Adapted from a Press Release from the PA DEP-Prepared by Robert E. Hughes, EPCAMR Executive Director
The Office of Environmental Justice was established as a point of contact for Pennsylvania residents in low income areas and areas with a higher number of minorities. Its primary goal is to increase communities’ environmental awareness and involvement in the DEP permitting process. To that end, the Pennsylvania Department of Environmental Protection (DEP) Acting Secretary Patrick McDonnell is hosting nine roundtables across the state over the next two months to meet with residents and hear their perspectives on environmental justice.

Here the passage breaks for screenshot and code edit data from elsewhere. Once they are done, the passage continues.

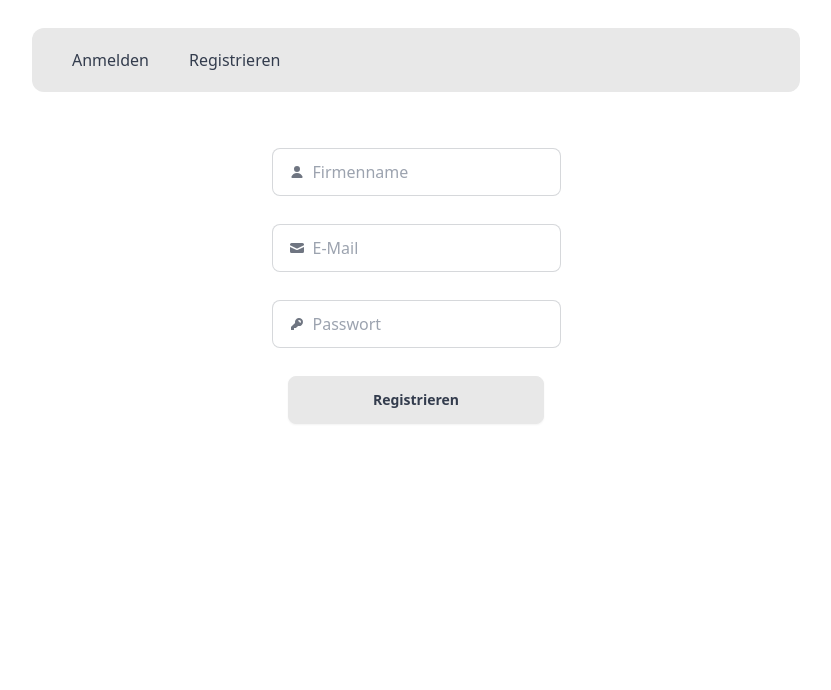
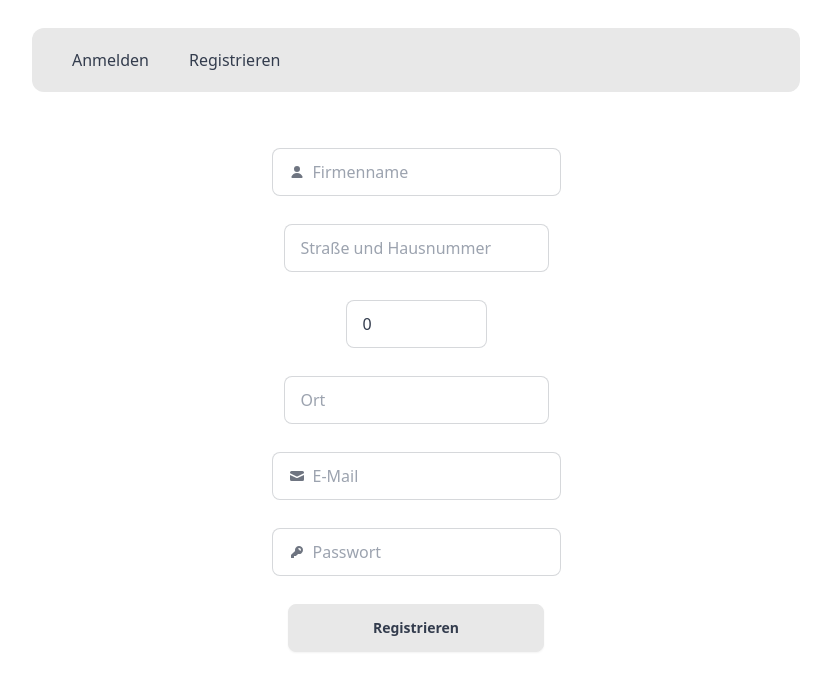
Before and after one commit to s0h311/deinerechnung.com, a Nuxt app: page /signup in a window 1280 px wide. Shown: the top 690 px of the page, without its empty margins (224-1055 px from the left). Built offline with nearby package versions, Linux system fonts and the light colour scheme; no server answers.

Commit message:
fix db permisson issue

```diff
--- a/components/Customer/Form.vue
+++ b/components/Customer/Form.vue
@@ -89,6 +89,7 @@ watch(editingRecipient, (newRecipient, _) => {
     recipient.zipCode = newRecipient.zipCode
     recipient.city = newRecipient.city
     recipient.country = newRecipient.country
+    recipient.emailAddress = newRecipient.emailAddress
   }
 })
 
@@ -133,6 +134,7 @@ async function updateRecipient(): Promise<void> {
       zip_code: recipient.zipCode,
       city: recipient.city,
       country: recipient.country,
+      email_address: recipient.emailAddress,
     })
     .eq('id', editingRecipient.value.id)
     .select()
@@ -166,6 +168,7 @@ async function addRecipient(): Promise<void> {
       city: recipient.city,
       country: recipient.country,
       sender_id: sender.value.id,
+      email_address: recipient.emailAddress,
     })
     .select()
     .single()
@@ -184,5 +187,6 @@ function resetForm(): void {
   recipient.city = ''
   recipient.country = ''
   recipient.name = ''
+  recipient.emailAddress = ''
 }
 </script>
--- a/package.json
+++ b/package.json
@@ -15,7 +15,7 @@
     "postinstall": "nuxt prepare",
     "test": "vitest",
     "migrate:up": "npx supabase migration up --linked",
-    "gen:db:types": "npx supabase gen types typescript --project-id qhruaikzsyhphvntlkqz > supabase/database.types.ts"
+    "gen:db:types": "npx supabase gen types typescript --project-id dhoxlruyybwfiifulzvs > supabase/database.types.ts"
   },
   "dependencies": {
     "@nuxt/image": "^1.4.0",
--- a/pages/signup.vue
+++ b/pages/signup.vue
@@ -3,18 +3,47 @@
     <label class="input input-bordered flex items-center gap-2">
       <IconCompany />
       <input
+        class="grow"
         type="text"
+        v-model="credentials.name"
+        placeholder="Firmenname"
+      />
+    </label>
+
+    <label class="input input-bordered flex items-center gap-2">
+      <input
         class="grow"
-        v-model="credentials.companyName"
-        placeholder="Firmenname"
+        type="text"
+        v-model="credentials.addressLine"
+        placeholder="Straße und Hausnummer"
+      />
+    </label>
+
+    <label class="input input-bordered flex items-center gap-2">
+      <input
+        class="grow"
+        type="number"
+        v-model="credentials.zipCode"
+        min="00001"
+        max="99999"
+        placeholder="PLZ"
+      />
+    </label>
+
+    <label class="input input-bordered flex items-center gap-2">
+      <input
+        class="grow"
+        type="text"
+        v-model="credentials.city"
+        placeholder="Ort"
       />
     </label>
 
     <label class="input input-bordered flex items-center gap-2">
       <IconEmail />
       <input
-        type="text"
         class="grow"
+        type="email"
         v-model="credentials.email"
         placeholder="E-Mail"
       />
@@ -23,9 +52,10 @@
     <label class="input input-bordered flex items-center gap-2">
       <IconPassword />
       <input
+        class="grow"
         type="password"
-        class="grow"
         v-model="credentials.password"
+        minlength="6"
         placeholder="Passwort"
       />
     </label>
@@ -46,6 +76,7 @@
 <script setup lang="ts">
 import { objectToCamel } from 'ts-case-convert'
 import { reactive, ref } from 'vue'
+import type { Sender } from '~/server/types'
 import type { Database } from '~/supabase/database.types'
 
 definePageMeta({
@@ -55,10 +86,16 @@ definePageMeta({
 const supabase = useSupabaseClient<Database>()
 const sender = await useSender()
 
-const credentials = reactive({
-  companyName: '',
+const credentials = reactive<
+  Pick<Sender, 'name' | 'addressLine' | 'zipCode' | 'city' | 'country'> & { email: string; password: string }
+>({
+  name: '',
   email: '',
   password: '',
+  addressLine: '',
+  zipCode: 0,
+  city: '',
+  country: 'DE',
 })
 
 const isLoading = ref<boolean>(false)
@@ -84,11 +121,11 @@ async function handleLogin(): Promise<void> {
     .from('sender')
     .insert({
       user_id: signupData.user.id,
-      name: credentials.companyName,
-      address_line: 'Steindamm 1',
-      city: 'Hamburg',
-      zip_code: 20099,
-      country: 'Germany',
+      name: credentials.name,
+      address_line: credentials.addressLine,
+      zip_code: credentials.zipCode,
+      city: credentials.city,
+      country: credentials.country,
     })
     .select()
     .single()
```
Also changed, not shown: supabase/database.types.ts (+9 -1 lines), 1 other file (tests, documents, lock files or other folders).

Robert E. Hughes, EPCAMR Executive Director, goes on to ask, “Why isn’t there any meetings in the Coal Region? Wilkes-Barre, Scranton, Nanticoke, Shamokin, Pottsville, Mahanoy City?? We don’t believe that our coalfield communities are being served properly and equitably. Our communities are more than a definition of environmental justice. Our communities have been living with too many environmental injustices due to past mining practices and mine water pollution from AMD. Make your voice heard, even if you can’t travel all the way to the Allentown area, which is an injustice in itself, when transportation and access to these types of roundtables are convened in places that are less than convenient to those with limited ability to get to the meeting locations. Comments can be submitted by the public however, if you can’t make the meeting. Please consider making your voice heard and talk about what’s going on in our communities and what types of services, technical assistance, education, awareness, partnerships, and funding is needed to make things better.”
The tour will focus on engaging residents and leaders in DEP’s decision-making process, and involving residents in communities that may not fit the traditional definition of an environmental justice area — which is based on minority population and income levels in census tracts. Topics to be covered include:
- What environmental justice concerns are most pressing in your community?
- Do you feel that the current definition of an environmental justice community (20% poverty and/or 30% minority) properly represents the needs of your community and the Commonwealth at large?
- Do you feel the DEP is engaged with marginalized communities to ensure that they have a voice in the decision making process? How can the DEP be more engaged with these communities?
- What tools have you used to find out information on DEP permitting/enforcement actions?
- What ways can the DEP be more effective at sharing information with the public?
- How can the DEP be more effective at receiving public input?
- What resource(s) is your community lacking that the DEP can provide that would assist in efforts to ensure environmental equity?
- What additional steps can be taken by the Department to effectively reach out to these vulnerable communities to ensure that their concerns are taken into consideration?
The listening sessions will take place throughout April and May. Additional details are available at http://www.dep.pa.gov/
• Greene County – April 12
• Pittsburgh – April 13
• Williamsport – April 20
• Erie – April 27
• Harrisburg – May 2
• Allentown – May 11
• Lancaster – May 15
• City of Chester (Delaware County) – May 23
• Philadelphia – May 25